**PROBLEM TO SOLVE**
In the listing that follows, how many lines contain the string "NVIrpackages"? Provide only the number.
▼
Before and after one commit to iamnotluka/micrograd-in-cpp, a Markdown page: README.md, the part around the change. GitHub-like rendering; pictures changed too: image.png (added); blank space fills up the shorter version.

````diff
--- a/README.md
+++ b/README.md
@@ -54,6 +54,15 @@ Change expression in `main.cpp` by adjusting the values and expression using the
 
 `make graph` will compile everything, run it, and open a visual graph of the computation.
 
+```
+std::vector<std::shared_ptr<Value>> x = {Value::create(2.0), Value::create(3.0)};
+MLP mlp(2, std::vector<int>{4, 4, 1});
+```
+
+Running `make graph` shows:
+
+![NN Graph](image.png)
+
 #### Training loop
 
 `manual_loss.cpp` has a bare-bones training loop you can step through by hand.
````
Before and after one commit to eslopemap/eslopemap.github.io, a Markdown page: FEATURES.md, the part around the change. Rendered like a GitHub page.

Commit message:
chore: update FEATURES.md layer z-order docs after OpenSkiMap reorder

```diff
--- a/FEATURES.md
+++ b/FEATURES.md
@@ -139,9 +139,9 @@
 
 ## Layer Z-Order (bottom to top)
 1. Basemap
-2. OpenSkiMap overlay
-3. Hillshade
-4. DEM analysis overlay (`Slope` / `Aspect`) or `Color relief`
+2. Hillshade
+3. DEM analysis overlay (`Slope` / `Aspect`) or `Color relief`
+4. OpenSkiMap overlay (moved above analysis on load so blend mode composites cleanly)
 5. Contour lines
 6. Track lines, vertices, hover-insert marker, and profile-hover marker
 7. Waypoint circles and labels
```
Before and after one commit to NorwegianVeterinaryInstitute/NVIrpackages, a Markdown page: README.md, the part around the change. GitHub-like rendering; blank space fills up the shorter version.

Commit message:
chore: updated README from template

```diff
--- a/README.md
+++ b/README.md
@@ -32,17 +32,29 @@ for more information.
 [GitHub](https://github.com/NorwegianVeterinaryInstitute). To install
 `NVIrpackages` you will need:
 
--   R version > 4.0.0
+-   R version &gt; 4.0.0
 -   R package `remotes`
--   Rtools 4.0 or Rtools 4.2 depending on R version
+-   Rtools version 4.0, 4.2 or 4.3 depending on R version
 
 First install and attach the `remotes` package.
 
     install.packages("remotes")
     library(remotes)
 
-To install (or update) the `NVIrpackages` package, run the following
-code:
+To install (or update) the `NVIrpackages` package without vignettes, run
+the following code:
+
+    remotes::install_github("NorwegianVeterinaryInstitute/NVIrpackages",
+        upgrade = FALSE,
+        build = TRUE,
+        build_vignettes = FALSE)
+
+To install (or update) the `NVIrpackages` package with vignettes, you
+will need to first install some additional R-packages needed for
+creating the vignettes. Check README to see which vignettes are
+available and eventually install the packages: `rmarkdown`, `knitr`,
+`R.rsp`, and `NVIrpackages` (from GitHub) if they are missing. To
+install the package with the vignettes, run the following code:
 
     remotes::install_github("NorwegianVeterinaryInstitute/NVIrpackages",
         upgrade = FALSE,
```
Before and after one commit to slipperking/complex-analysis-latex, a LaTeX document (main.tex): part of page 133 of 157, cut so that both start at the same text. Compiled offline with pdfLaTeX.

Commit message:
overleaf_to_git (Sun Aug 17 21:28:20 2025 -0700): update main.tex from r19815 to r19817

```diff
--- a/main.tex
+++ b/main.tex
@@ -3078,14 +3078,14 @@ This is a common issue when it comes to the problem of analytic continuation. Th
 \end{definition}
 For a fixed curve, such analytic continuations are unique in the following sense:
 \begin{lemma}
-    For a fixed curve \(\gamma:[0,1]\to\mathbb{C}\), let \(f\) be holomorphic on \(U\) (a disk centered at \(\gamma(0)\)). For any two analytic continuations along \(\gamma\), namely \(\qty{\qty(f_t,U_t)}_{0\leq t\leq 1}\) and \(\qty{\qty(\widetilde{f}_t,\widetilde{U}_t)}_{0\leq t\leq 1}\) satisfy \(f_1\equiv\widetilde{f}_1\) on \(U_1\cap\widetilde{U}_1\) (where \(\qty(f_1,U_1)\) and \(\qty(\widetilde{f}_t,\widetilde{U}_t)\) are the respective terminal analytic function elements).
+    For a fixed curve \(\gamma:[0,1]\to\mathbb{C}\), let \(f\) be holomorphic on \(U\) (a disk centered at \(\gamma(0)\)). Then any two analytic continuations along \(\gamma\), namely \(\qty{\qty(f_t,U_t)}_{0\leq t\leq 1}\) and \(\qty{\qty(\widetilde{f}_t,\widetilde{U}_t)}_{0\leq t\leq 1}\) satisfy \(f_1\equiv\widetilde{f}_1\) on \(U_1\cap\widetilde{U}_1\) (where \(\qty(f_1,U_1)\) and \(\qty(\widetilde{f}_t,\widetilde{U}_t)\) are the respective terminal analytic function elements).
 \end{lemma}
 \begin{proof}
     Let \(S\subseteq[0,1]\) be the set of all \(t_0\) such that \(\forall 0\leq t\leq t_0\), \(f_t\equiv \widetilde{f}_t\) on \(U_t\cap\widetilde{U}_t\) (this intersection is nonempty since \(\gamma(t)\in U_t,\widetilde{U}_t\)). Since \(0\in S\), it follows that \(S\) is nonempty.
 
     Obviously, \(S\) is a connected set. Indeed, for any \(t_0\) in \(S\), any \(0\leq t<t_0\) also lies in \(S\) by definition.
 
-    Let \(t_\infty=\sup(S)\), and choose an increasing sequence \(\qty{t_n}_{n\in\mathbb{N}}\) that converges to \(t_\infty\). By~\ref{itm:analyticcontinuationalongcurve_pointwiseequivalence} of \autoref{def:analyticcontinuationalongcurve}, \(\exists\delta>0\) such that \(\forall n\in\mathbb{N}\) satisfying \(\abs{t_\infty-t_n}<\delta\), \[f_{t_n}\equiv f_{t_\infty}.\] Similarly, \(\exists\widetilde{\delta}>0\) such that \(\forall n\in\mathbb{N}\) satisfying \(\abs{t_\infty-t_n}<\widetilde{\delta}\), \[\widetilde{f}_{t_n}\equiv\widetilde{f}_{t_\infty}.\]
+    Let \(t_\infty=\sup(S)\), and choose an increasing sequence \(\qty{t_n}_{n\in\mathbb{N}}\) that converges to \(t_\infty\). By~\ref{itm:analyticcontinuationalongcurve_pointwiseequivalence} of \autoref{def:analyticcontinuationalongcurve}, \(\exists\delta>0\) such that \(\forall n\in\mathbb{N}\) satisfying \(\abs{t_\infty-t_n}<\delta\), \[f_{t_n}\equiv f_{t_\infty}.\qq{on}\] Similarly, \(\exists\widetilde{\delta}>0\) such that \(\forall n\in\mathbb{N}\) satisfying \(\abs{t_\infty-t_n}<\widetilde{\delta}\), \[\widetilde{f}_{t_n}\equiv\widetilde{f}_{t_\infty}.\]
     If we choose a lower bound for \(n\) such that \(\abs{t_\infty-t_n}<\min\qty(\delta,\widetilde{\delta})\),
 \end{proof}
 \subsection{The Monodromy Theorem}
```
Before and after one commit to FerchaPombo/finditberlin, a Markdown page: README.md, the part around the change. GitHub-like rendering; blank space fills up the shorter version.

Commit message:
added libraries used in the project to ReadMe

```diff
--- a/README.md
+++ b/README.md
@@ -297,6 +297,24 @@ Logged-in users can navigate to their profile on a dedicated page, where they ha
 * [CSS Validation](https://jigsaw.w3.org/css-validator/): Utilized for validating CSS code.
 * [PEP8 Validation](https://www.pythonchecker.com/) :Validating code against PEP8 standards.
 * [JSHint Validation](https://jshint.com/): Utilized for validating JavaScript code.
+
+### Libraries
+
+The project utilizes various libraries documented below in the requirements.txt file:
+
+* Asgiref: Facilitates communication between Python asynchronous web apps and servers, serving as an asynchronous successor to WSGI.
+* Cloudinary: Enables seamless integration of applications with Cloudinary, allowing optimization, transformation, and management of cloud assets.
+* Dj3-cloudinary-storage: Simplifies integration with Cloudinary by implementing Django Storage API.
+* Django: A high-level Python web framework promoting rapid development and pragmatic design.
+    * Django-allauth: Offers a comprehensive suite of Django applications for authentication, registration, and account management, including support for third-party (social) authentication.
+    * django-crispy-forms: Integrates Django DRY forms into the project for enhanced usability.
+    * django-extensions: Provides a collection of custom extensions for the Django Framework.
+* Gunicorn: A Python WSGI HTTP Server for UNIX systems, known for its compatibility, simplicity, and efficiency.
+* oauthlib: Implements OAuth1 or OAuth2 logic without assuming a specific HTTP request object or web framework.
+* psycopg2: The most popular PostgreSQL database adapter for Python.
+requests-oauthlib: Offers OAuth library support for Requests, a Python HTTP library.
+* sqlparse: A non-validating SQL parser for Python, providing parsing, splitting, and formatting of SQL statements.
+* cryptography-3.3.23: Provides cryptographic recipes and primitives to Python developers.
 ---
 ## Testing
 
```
▲
**ANSWER**
8